**What to produce:** Reproduce, with no edits, the line that contains "boolean enabled" and all the lines that follow it, ending with the last line of the records.

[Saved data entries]

######

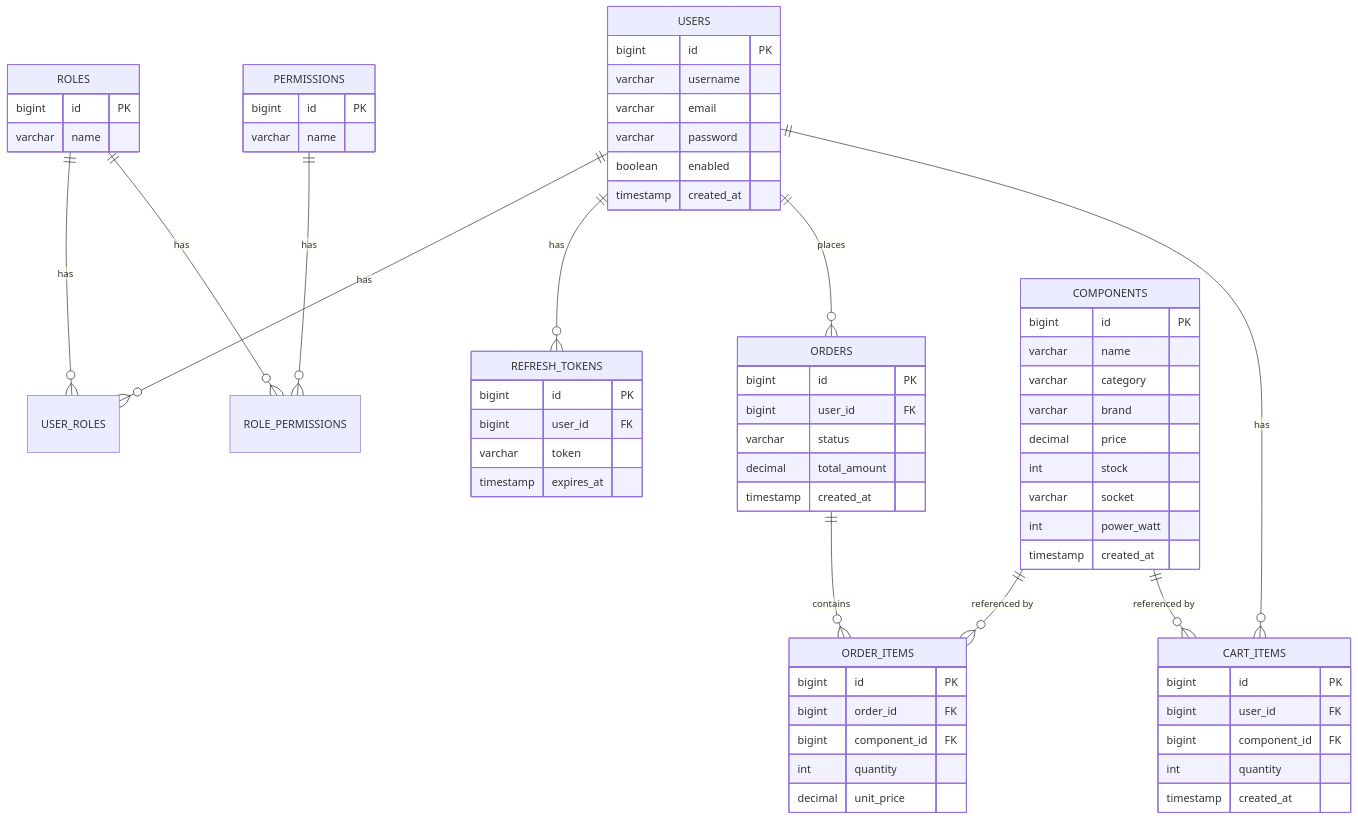
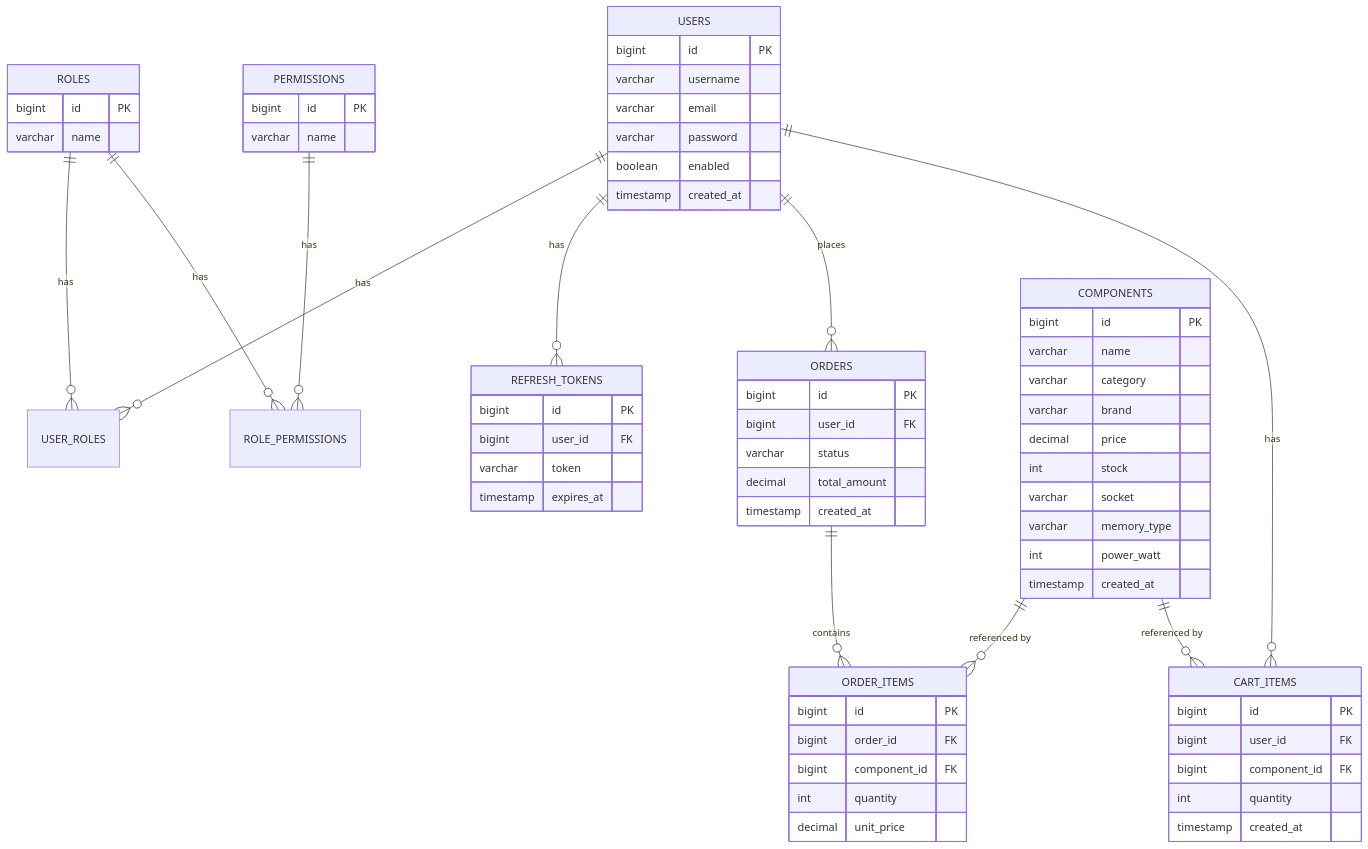
The diagram in README.md (a0981667889/hardware-shop-project), drawn with Mermaid before and after one commit. The commit also changed other lines of this file, not shown here.

````diff
--- a/README.md
+++ b/README.md
@@ -113,75 +114,76 @@
 ```mermaid
 erDiagram
     USERS ||--o{ USER_ROLES : has
     ROLES ||--o{ USER_ROLES : has
     ROLES ||--o{ ROLE_PERMISSIONS : has
     PERMISSIONS ||--o{ ROLE_PERMISSIONS : has
     USERS ||--o{ REFRESH_TOKENS : has
     USERS ||--o{ ORDERS : places
     USERS ||--o{ CART_ITEMS : has
     ORDERS ||--o{ ORDER_ITEMS : contains
     COMPONENTS ||--o{ ORDER_ITEMS : "referenced by"
     COMPONENTS ||--o{ CART_ITEMS : "referenced by"
 
     USERS {
         bigint id PK
         varchar username
         varchar email
         varchar password
         boolean enabled
         timestamp created_at
     }
 
     ROLES {
         bigint id PK
         varchar name
     }
 
     PERMISSIONS {
         bigint id PK
         varchar name
     }
 
     REFRESH_TOKENS {
         bigint id PK
         bigint user_id FK
         varchar token
         timestamp expires_at
     }
 
     COMPONENTS {
         bigint id PK
         varchar name
         varchar category
         varchar brand
         decimal price
         int stock
         varchar socket
+        varchar memory_type
         int power_watt
         timestamp created_at
     }
 
     ORDERS {
         bigint id PK
         bigint user_id FK
         varchar status
         decimal total_amount
         timestamp created_at
     }
 
     ORDER_ITEMS {
         bigint id PK
         bigint order_id FK
         bigint component_id FK
         int quantity
         decimal unit_price
     }
 
     CART_ITEMS {
         bigint id PK
         bigint user_id FK
         bigint component_id FK
         int quantity
         timestamp created_at
     }
 ```
````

######

**Result for this exercise:**
         boolean enabled
         timestamp created_at
     }
 
     ROLES {
         bigint id PK
         varchar name
     }
 
     PERMISSIONS {
         bigint id PK
         varchar name
     }
 
     REFRESH_TOKENS {
         bigint id PK
         bigint user_id FK
         varchar token
         timestamp expires_at
     }
 
     COMPONENTS {
         bigint id PK
         varchar name
         varchar category
         varchar brand
         decimal price
         int stock
         varchar socket
+        varchar memory_type
         int power_watt
         timestamp created_at
     }
 
     ORDERS {
         bigint id PK
         bigint user_id FK
         varchar status
         decimal total_amount
         timestamp created_at
     }
 
     ORDER_ITEMS {
         bigint id PK
         bigint order_id FK
         bigint component_id FK
         int quantity
         decimal unit_price
     }
 
     CART_ITEMS {
         bigint id PK
         bigint user_id FK
         bigint component_id FK
         int quantity
         timestamp created_at
     }
 ```
````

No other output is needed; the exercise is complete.